The Danger Of Tradition&nbsp In Shirley Jacksons TheLottery,

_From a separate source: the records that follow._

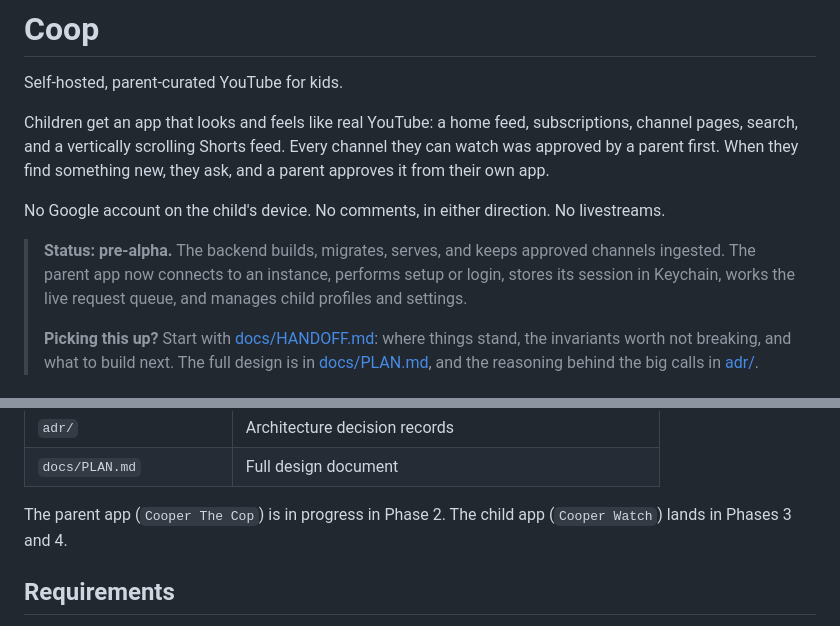
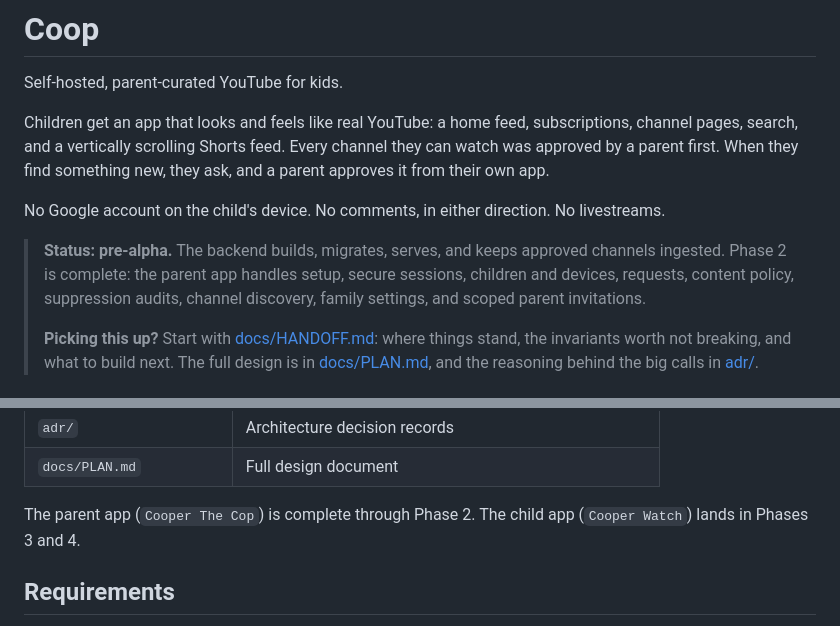
Before and after one commit to NerdsWhoFish/coop, a Markdown page: README.md, 2 parts joined by grey strips. Rendered like a GitHub page.

Commit message:
docs: mark parent app phase complete

```diff
--- a/README.md
+++ b/README.md
@@ -9,7 +9,7 @@ When they find something new, they ask, and a parent approves it from their own
 No Google account on the child's device. No comments, in either direction. No livestreams.
 
 > **Status: pre-alpha.** The backend builds, migrates, serves, and keeps approved channels ingested.
-> The parent app now connects to an instance, performs setup or login, stores its session in Keychain, works the live request queue, and manages child profiles and settings.
+> Phase 2 is complete: the parent app handles setup, secure sessions, children and devices, requests, content policy, suppression audits, channel discovery, family settings, and scoped parent invitations.
 >
 > **Picking this up?** Start with [docs/HANDOFF.md](docs/HANDOFF.md): where things stand, the
 > invariants worth not breaking, and what to build next. The full design is in
@@ -62,7 +62,7 @@ Playback uses YouTube's official embedded player, so creators receive real views
 | `adr/` | Architecture decision records |
 | `docs/PLAN.md` | Full design document |
 
-The parent app (`Cooper The Cop`) is in progress in Phase 2.
+The parent app (`Cooper The Cop`) is complete through Phase 2.
 The child app (`Cooper Watch`) lands in Phases 3 and 4.
 
 ## Requirements
```
Also changed, not shown: docs/HANDOFF.md (+4 -4 lines), docs/PLAN.md (+1 -0 lines).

The Danger Of Tradition  In Shirley Jackson’s ‘TheLottery,’ appears to be an ordinary day in a small village, which takes a nastyturn when a woman after winning lottery was stoned. “The lottery,” in thisstory reflects an old tradition to sacrifice a scapegoat in order to promotethe growth of plants. But this story is not about the past, through the actionof the village. Jackson shows us many of the social ills that exist in ourlives.   In today’s society there is often a too casualsetting for evil; Jackson shows us, this aspect of human nature through casualattitude of the city towards the lottery. The men who talk of ‘rain,tractors and taxes’ and the women know gossip all the time that they killabout someone or yourself perhaps even killed (Jackson). To hurry up and finishis the most important thing to them, so they eat lunch. Perhaps the feeling ofbeing in a hurry makes what they are about to make easier; they do not havetime to let it bothers them. How often in today’s society we have the phrase’just hurry up and get it over with’?  Citizens seem mixed feelings about thelottery; they fear still at a very barbaric level they enjoy it. By focusing’of the cairn,’ and keep their distance from the black box, thevillagers show their fear of the lottery (Jackson). However, when they find outwho will be stoned, Tessie Hutchinson, they seem to really enjoy the stoning. Avillager picks up a rock so big that can hardly bear and also someone give somepebbles to the youngest Tessie to throw his mother. Their general attitudeabout the stoning advance through the formula, ‘and then they wereon’; she shows her lack of emotion (Jackson). Tessie essentially beggingfor their lives and they have no pity for her feeling; they are easy to killwithout remorse. Many things in our own society parallel activities of thevillagers.   Jackson gives an example of hypocrisy thatruns rife in today’s society. Tessie is quite willing to stone one of their neighbors,but when she is the one who should be stoned to death, she says: ‘It’s notfair, it’s not right’ (Jackson). Similarly to talk Mr. and Mrs. Adams tostop the lottery, but when it’s time to rock Tessie is Mr. Adams in the lead.The men seem to be concerned that women a man to pull for them: ‘I am gladto see your mother has a man to do it’ and ‘Do not believe a grownboy to do it’ (Jackson). But in the end the men no longer care about thewell-being of women; they must have the same chance of dying instead. The factthat Tessie is not to save a woman to her death. ‘The Lottery’ alsooffers the look of the selfish nature of man. The little boy watching his cairn’against the attacks of the other guys’ (Jackson). Tessie is soselfish she tries of their own lives to reduce their chances of dying by herdaughter and son-in ‘take their chance to’ (Jackson). It does not tryto protect their children, they were not one of them die. Tessie’s own childrenare so happy that it was not one of them who die that they ‘both beamedand laughed’ is; they had no interest for the rest of her family (Jackson).In everyday life, we have the same selfish attitude in the history shown. Whatdoes a children’s favorite words? It is ‘mine!’ We are constantlysaying, well, ‘it is better you than me’ and ‘it’s every man forhimself.’ It’s pretty scary _when you really think about it, because yourealize what we are really that selfish.  ‘The Lottery’ is a symbol for anynumber of social ills that mankind commits blind. The story is very shocking,but the reality of humanity is even more shocking. Is not it funny that Jacksongives us a description of our nature, not only do we not know what it is tosee, but it shocked us.